Legalism is the reduction of life to mere technicalities and it takes away from the purpose of Sabbath – something the Pharisees were called out for numerous times in the gospels (See Matthew 12, Mark 5, Luke 13, John 5, etc.). Legalism becomes evident when we put too many rules in place to try to force us to rest. We end up over-policing our lives and removing avenues God has created for us to rest well! We say we cannot ‘do this’ or ‘go here,’ all in the name of rest, but by placing these limitations on our lives, we may be limiting the areas of life God uses to bring us the rest we need.

A gardener by trade probably should not weed their garden on the Sabbath. A janitor by trade should not clean their house. But a gardener may find tranquility in the cleaning of their house, and a janitor serenity in their garden.

The point is, rest looks different for everyone. For some, building, puzzling, going for coffee with friends, enjoying a bike ride, or reading a book, brings them life! For others, any of those things could be a necessary part of their day-to-day, and therefore not life-giving. Ceasing from what is necessary and embracing that which gives life is not something we can qualify with regulations.

The other challenge to practicing Sabbath rest is busyness.

Remember 6 weeks ago, when we could still see each other? Those were good times. I can’t wait to see people again, look at them in their actual eyes, and ask “How are you?” After this pandemic is over, I wonder if people will answer that question the same way. Because, for as long as I can remember, whenever I asked someone how they were, the answer everyone would give was ‘busy.’ People were always busy. The problem is, if you are always busy, are you ever really? Seems to me if you are always busy, then you aren’t busy at all. You are normal. Being busy is relative to other times of life when you are not busy. But if you are always busy, I’m sorry, you’re not busy at all – that’s just the normal life you’ve just chosen for yourself.

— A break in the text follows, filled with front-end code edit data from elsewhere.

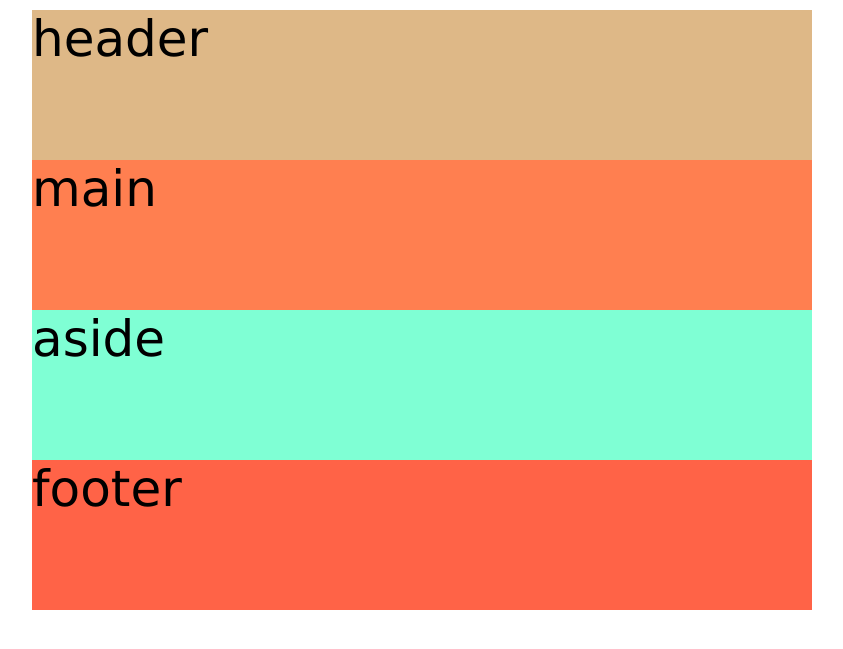
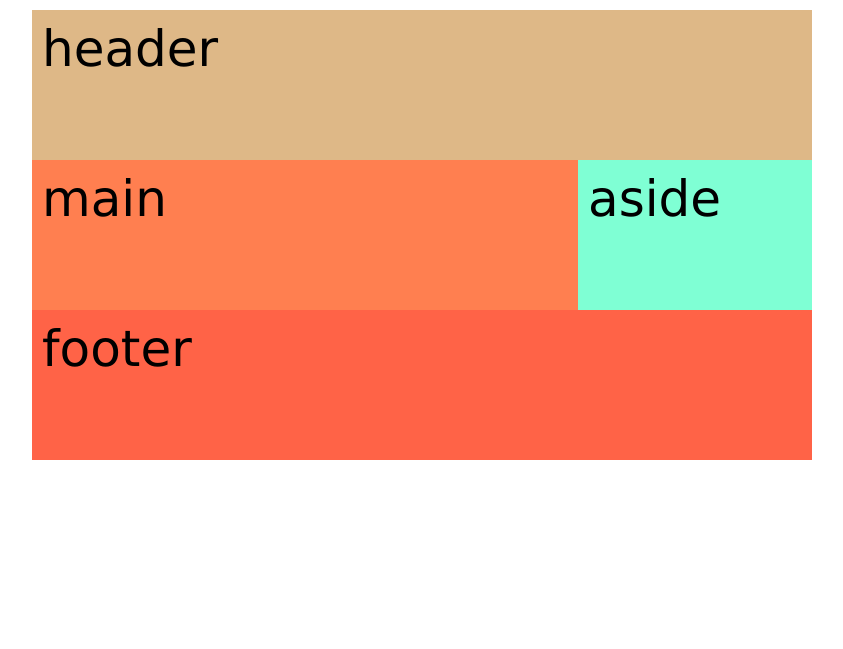
Before and after one commit to MariusCodeAcademy/feu5-7_css_psiaudo_responsive_intro, a plain HTML site: page responsive/index.html in a window 1280 px wide. Shown: the part 27-676 px from the top of the page, without its empty margins (218-1061 px from the left). Drawn offline with Linux system fonts and the light colour scheme.

Commit message:
rezoliucijos

```diff
--- a/responsive/css/main.css
+++ b/responsive/css/main.css
@@ -4,10 +4,13 @@ header {
 
 main {
   background-color: coral;
+  min-width: 70%;
 }
 
 aside {
   background-color: aquamarine;
+  /* min-width: 40%; */
+  flex-grow: 1;
 }
 
 footer {
@@ -17,4 +20,5 @@ footer {
 .element {
   min-height: 150px;
   font-size: 5rem;
+  padding: 1rem;
 }
--- a/responsive/index.html
+++ b/responsive/index.html
@@ -21,7 +21,7 @@
     <!-- content -->
 
     <header class="element">header</header>
-    <div class="">
+    <div class="flex">
       <main class="element">main</main>
       <aside class="element">aside</aside>
     </div>
```
Also changed, not shown: 1 other file.
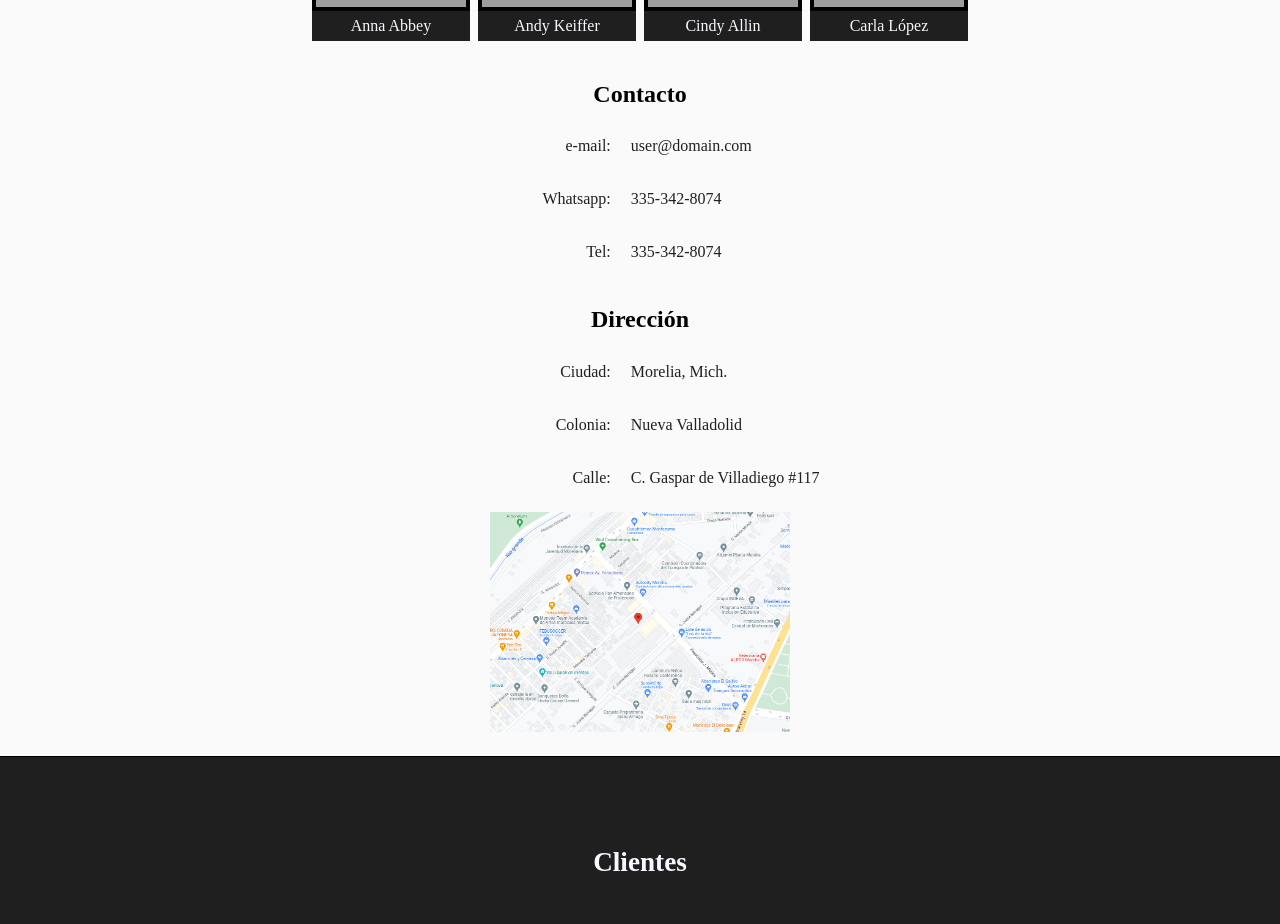
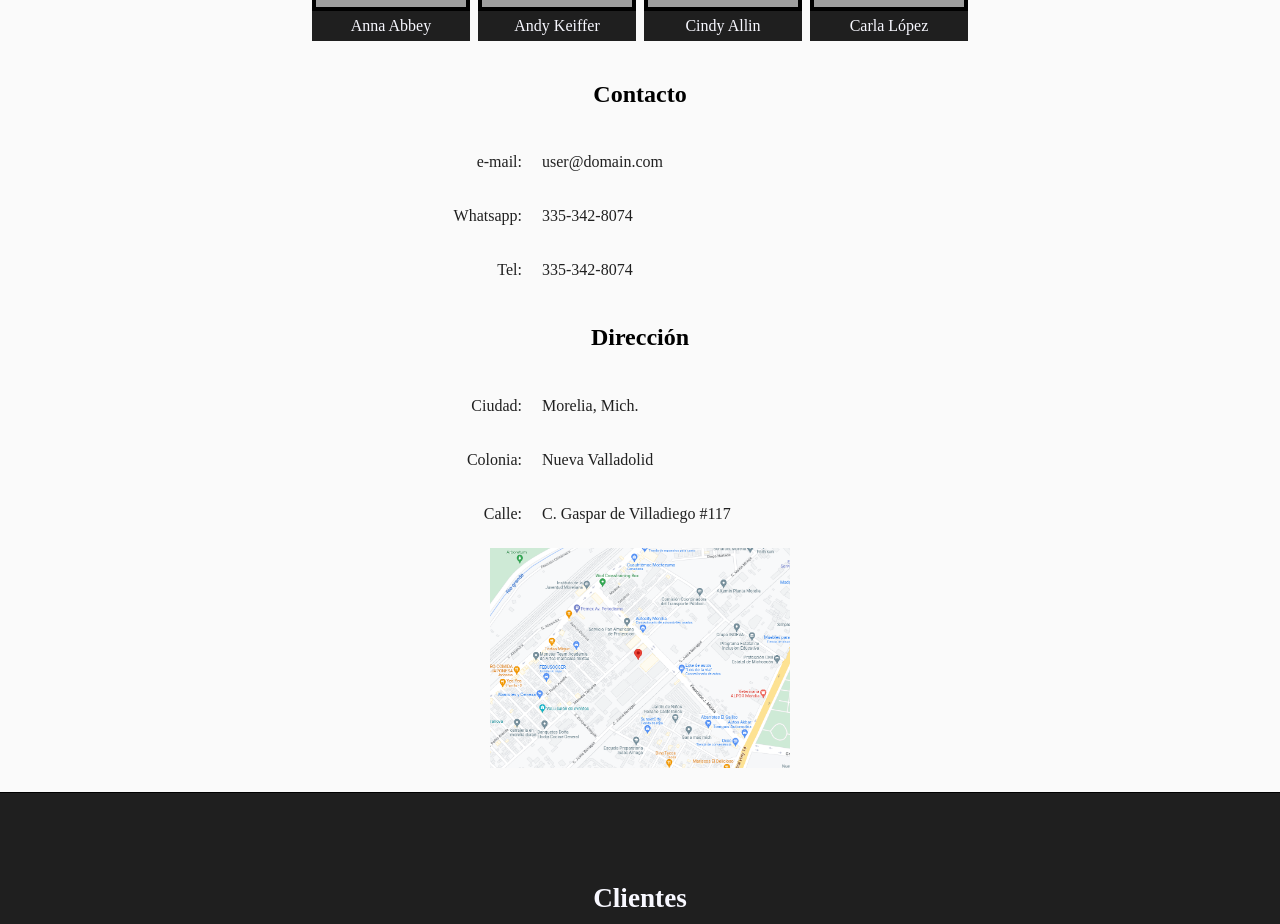
Before and after one commit to karin210/PubliciCat, a React (Create React App) app: page / in a window 1280 px wide. Shown: the part 6620-7544 px from the top of the page. Built offline with nearby package versions, Linux system fonts and the light colour scheme; grey boxes are pictures that could not be loaded.

Commit message:
Contacto and direccion section modified to lists

```diff
--- a/src/App.css
+++ b/src/App.css
@@ -269,10 +269,8 @@ height: 200px;
 }
 
 .contactoKeyVal, .ubicacionKeyVal{
-  display: flex;
-  justify-content: center;
-  width: 100%;
   margin-bottom: 15px;
+  padding: 0
 }
 
 .contactoKey, .ubicacionKey{
--- a/src/App.js
+++ b/src/App.js
@@ -152,33 +152,33 @@ function App() {
       </section>
       <h2>Contacto</h2>
       <section className="contacto">
-        <div className="contactoKeyVal">
-          <div className="contactoKey">e-mail:</div>
-          <div className="contactoVal">user@domain.com</div>
-        </div>
-        <div className="contactoKeyVal">
-          <div className="contactoKey">Whatsapp:</div>
-          <div className="contactoVal">335-342-8074</div>
-        </div>
-        <div className="contactoKeyVal">
-          <div className="contactoKey">Tel:</div>
-          <div className="contactoVal">335-342-8074</div>
-        </div>
+        <ul className="contactoKeyVal">
+          <li className="contactoKey">e-mail:</li>
+          <li className="contactoVal">user@domain.com</li>
+        </ul>
+        <ul className="contactoKeyVal">
+          <li className="contactoKey">Whatsapp:</li>
+          <li className="contactoVal">335-342-8074</li>
+        </ul>
+        <ul className="contactoKeyVal">
+          <li className="contactoKey">Tel:</li>
+          <li className="contactoVal">335-342-8074</li>
+        </ul>
       </section>
       <h2>Dirección</h2>
       <section id="ubicacion">
-        <div className="ubicacionKeyVal">
-          <div className="ubicacionKey">Ciudad:</div>
-          <div className="ubicacionVal">Morelia, Mich.</div>
-        </div>
-        <div className="ubicacionKeyVal">
-          <div className="ubicacionKey">Colonia:</div>
-          <div className="ubicacionVal">Nueva Valladolid</div>
-        </div>
-        <div className="ubicacionKeyVal">
-          <div className="ubicacionKey">Calle:</div>
-          <div className="ubicacionVal">C. Gaspar de Villadiego #117</div>
-        </div>
+        <ul className="ubicacionKeyVal">
+          <li className="ubicacionKey">Ciudad:</li>
+          <li className="ubicacionVal">Morelia, Mich.</li>
+        </ul>
+        <ul className="ubicacionKeyVal">
+          <li className="ubicacionKey">Colonia:</li>
+          <li className="ubicacionVal">Nueva Valladolid</li>
+        </ul>
+        <ul className="ubicacionKeyVal">
+          <li className="ubicacionKey">Calle:</li>
+          <li className="ubicacionVal">C. Gaspar de Villadiego #117</li>
+        </ul>
       </section>
       <a href="https://www.google.com/maps/place/C.+Gaspar+de+Villadiego+117,+Nueva+Valladolid,+58190+Morelia,+Mich./@19.6936108,-101.2159938,17z/data=!4m6!3m5!1s0x842d0e83040c2611:0xd09c3970fa153acc!8m2!3d19.6951866!4d-101.2159616!16s%2Fg%2F11c57d57yg"><img id="locationMap" alt="map" src={locationMap} /></a>
     </div>
```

Before this pandemic hit, busyness cost many people a chance at Sabbath rest. In their minds, sports still needed playing, work still needed doing, to-do lists were still full, Saturday’s chores were not quite finished, and doing what was necessary bled into our Sabbath time. Busyness cannot be a reason to avoid Sabbath rest. If you do not have time to finish all your week’s tasks in 6 days, you need to reduce the number of tasks you do.

If there is one thing that this pandemic has taught us is that slowing down life actually has its perks. Many are loving the slower pace to life. Granted, we miss many people we love seeing regularly, but this new pace we love. When this is all over – whenever that will be – if we go right back into a life where the answer to ‘how are you’ is always ‘busy,’ than all of this isolation we’ve just gone through will be for naught.

This is a time we have been given to reprioritize our lives, so when we are able to go back to normal, it won’t be the busy normal we once knew. Let us make a new normal. A slower normal. A normal we can accomplish in 6 days, with more meals together, more time for others, and less busyness everywhere else. Let this new normal be a time where, one day a week, we can cease from doing what is necessary and embrace that which brings us life.

And may we always remember, that nothing has given us more life than God our Loving Father and our Faithful Savior Jesus Christ.

Questions to Ponder:

1) What would it mean for you to cease from what is necessary?

2) What does it look like for you to embrace what gives you life?

3) How will Sabbath rest be included in your new normal going forward?